Rulers are strong—but the Rupee is sick! The Bumper-editions
of almost all dailies and weeklies, publish interesting
items, delightful portraits, happy anecdotes, sweet
sonnets, messages from leaders all over the world, about
the Independence attained, and point out how strong
the Rulers are! True, they are strong—even Hon’ble Bakthavathsalam
pines for the emergence of a well-organised opposition—which
is but another way of saying that theirs is a ‘one-party’
rule. Devastating Budgets are passed by thumping majorities—at
the Centre as well as the States. Criticisms are pooh-poohed!
Oppositions are brushed aside! The caravan they say,
passes on, unmindful of the pitfalls! —and the courage
is applauded. The Rulers are mighty strong, but the
rupee is sick. Their position as far as the political
set-up is concerned is as yet unchallenged—though there
are danger signals all over—but the economic situation
with which they are faced, is not strong—in fact, that’s
why expert economists say, that the Rupee is sick—which
may be said in another way, the blade is sharp but the
arms are amputated.
The Rulers are strong—not because they are the strongest—but
just because Democracy being in its infancy, is prone
to suffer the first-comers to retain what they hold
for the time being.
And as the leaders pointed out during these festive
days, they do represent the struggle for freedom from
an alien imperialism and the people show a sense of
gratitude to the “Last of the Romans”. But the gratitude
shown by the people, though helpful in maintaining the
rulers in power, cannot possibly control the other factors—especially
the economic situation. And the dislocation discernable
in this field is alarming. And that is what is meant
by the saying. “the Rupee is sick”. In fact the Rupee
is sick in spite of the efforts taken by the Rulers
to make it strong! And that is not to be wondered at,
because, the methods through which the rulers wanted
to strengthen the rupee, happened to be the very causes
for its weakening; which means again, that the present
rulers, are not experts in economics—and they refuse
to accept that truth. Strong politically means strong
in all fields—that seems to be their argument.
Pandit Jawaharlal Nehru, pinning his faith in Plans—has
led the country through a maze of activities, which
has resulted in,
Adverse Balance of Trade
Depletion of reserves
and has landed him in a domain of doubts and difficulties.
“The first five year plan is considered”
says a professor of economics—Mr. T.K.Doraiswamy—”on
the whole a success since the targets of production
in most spheres were more than realised. Still there
were disquieting features which should have called for
caution in the formulation of the 2nd five year plan.”
But, Pandit Nehru is endowed with vision they say, and
‘caution’ is a defeatist term—which he would not advocate.
Reckless—one would say—but those who flatter him say
that Nehru is enthused with an energy that none could
curb.
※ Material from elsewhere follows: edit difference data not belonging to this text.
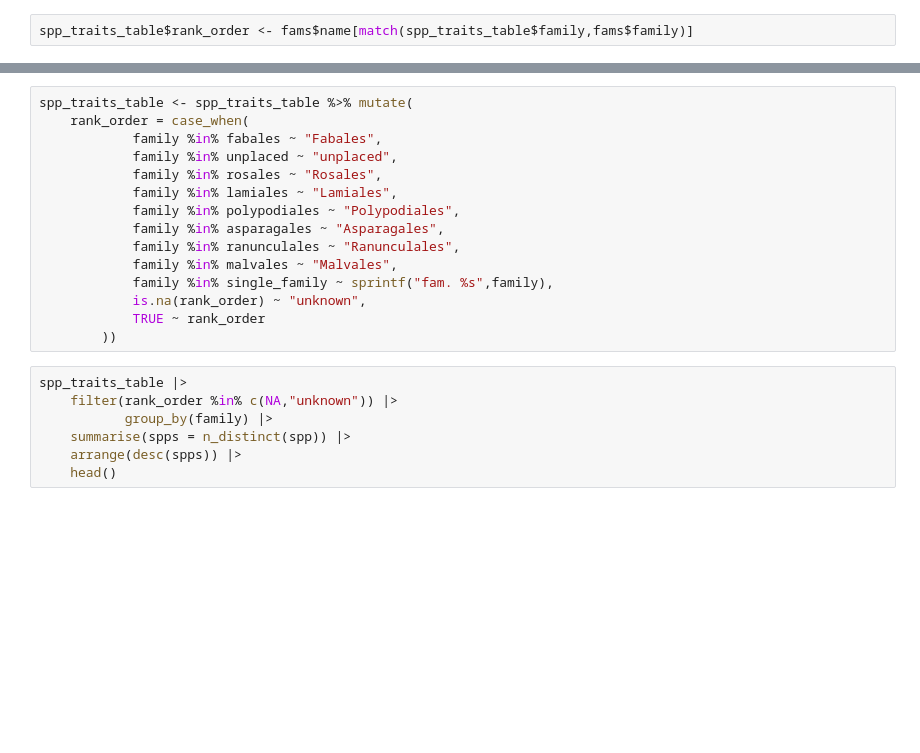
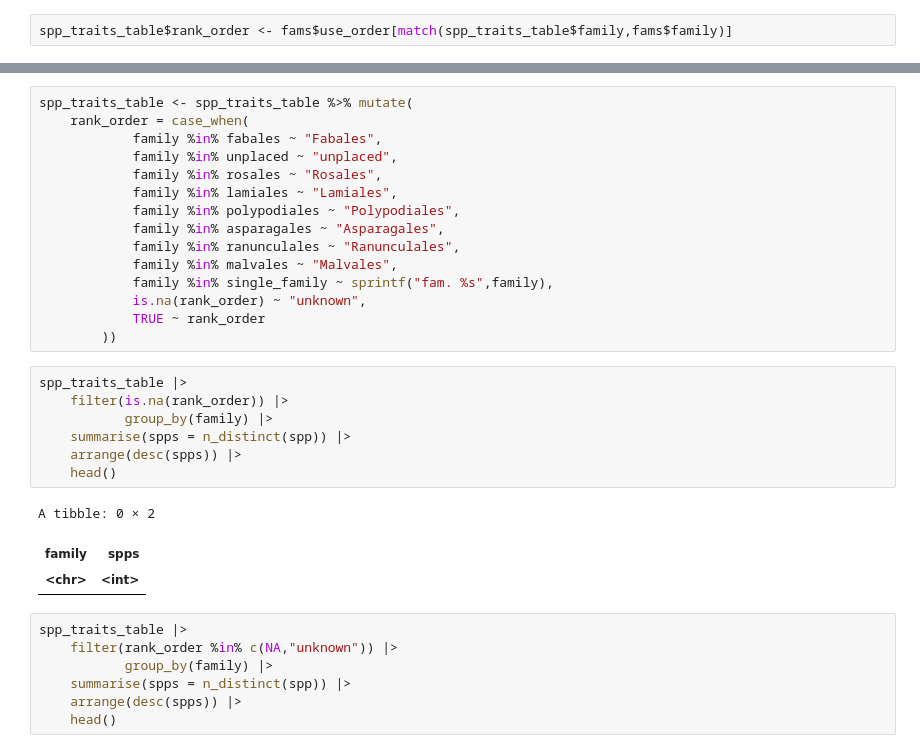
Before and after one commit to ces-unsw-edu-au/fireveg-db-exports, a Jupyter notebook: RDS-output/Read-table-traits-per-species.ipynb, the cells around one changed output, grey strips where cells are left out. Drawn from its saved outputs; the diff is of its cells as text; blank space fills up the shorter version.

```diff
--- a/RDS-output/Read-table-traits-per-species.ipynb
+++ b/RDS-output/Read-table-traits-per-species.ipynb
@@ -89,7 +154,7 @@ table(fams$rank)
 ### update table with taxonomy
 Add column with the plant order from the taxonomy:
 # %%
-spp_traits_table$rank_order <- fams$name[match(spp_traits_table$family,fams$family)]
+spp_traits_table$rank_order <- fams$use_order[match(spp_traits_table$family,fams$family)]
 # %%
 spp_traits_table |>
     filter(is.na(rank_order)) |>
@@ -132,6 +197,17 @@ spp_traits_table <- spp_traits_table %>% mutate(
             is.na(rank_order) ~ "unknown",
             TRUE ~ rank_order
         ))
+# %%
+spp_traits_table |>
+    filter(is.na(rank_order)) |>
+           group_by(family) |>
+    summarise(spps = n_distinct(spp)) |>
+    arrange(desc(spps)) |>
+    head()
+# %% [output]
+A tibble: 0 × 2
+| family | spps |
+| <chr> | <int> |
 # %%
 spp_traits_table |>
     filter(rank_order %in% c(NA,"unknown")) |>
```
Also changed, not shown: parts of 8 cells of this notebook, 3 other files.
Whatever may be the proper term to be used, the
failures discernable in the first five year plan, were
not properly appraised, and caution which ought to be
the key-note in a policy concerning millions of money
and men was thrown to the winds and the second plan,
bolder than the first was initiated. The coffers were
empty but the courage was abundant. Was it courage,
or bravado? The future will pass the verdict.
In his frantic efforts to implement the plans, Pandit
Nehru, ate in to the sterling resources—or rather over-ate,
and induced his Finance Minister to bring out a lashing
budget, coaxed the public to lend the Government a hundred
crores loan—and even went to the length of persuading
British Financiers to lend a helping hand.
These frantic efforts did not improve the position—they
cannot. On the other hand these efforts created such
an unfavourable impression in the minds of the rulers
of various countries, that they began to wink their
eyes, twist their lips, nod their heads, and mutter
though in muffled tones, that Pandit Nehru’s pace is
a bit, hasty.
And the currency commentator, Mr. Pick who a year back
said that the Rupee was strong, has now come forward
to say that the “Rupee is a sick currency”; which means,
that there is the danger of India sinking—unless extra-ordinary
efforts are taken to cross the danger zone.
Encomiums are showered on Nehru, from many a land far
and near—but of what avail, when the expert points out,
that the Rupee is sick! It speaks volumes about the
ill-advice, haste, recklessness, amateurish attempts
at managing the economics of a vast country! How can
one feel happy, at the thought, that the Rulers are
strong—when they are told that the Rupee is sick.
Did not the doctor say, that the operation was successful,
only the patient died. So too, the plans are brilliant,
the rulers are strong and bold, only the Rupee is sick.
What a state of affairs! And how to rectify it? We throw
out our hands in awe and despair! What else can we do?
The rulers are strong—and yet the rupee is sick, because
the rulers are strong—too strong? Who knows!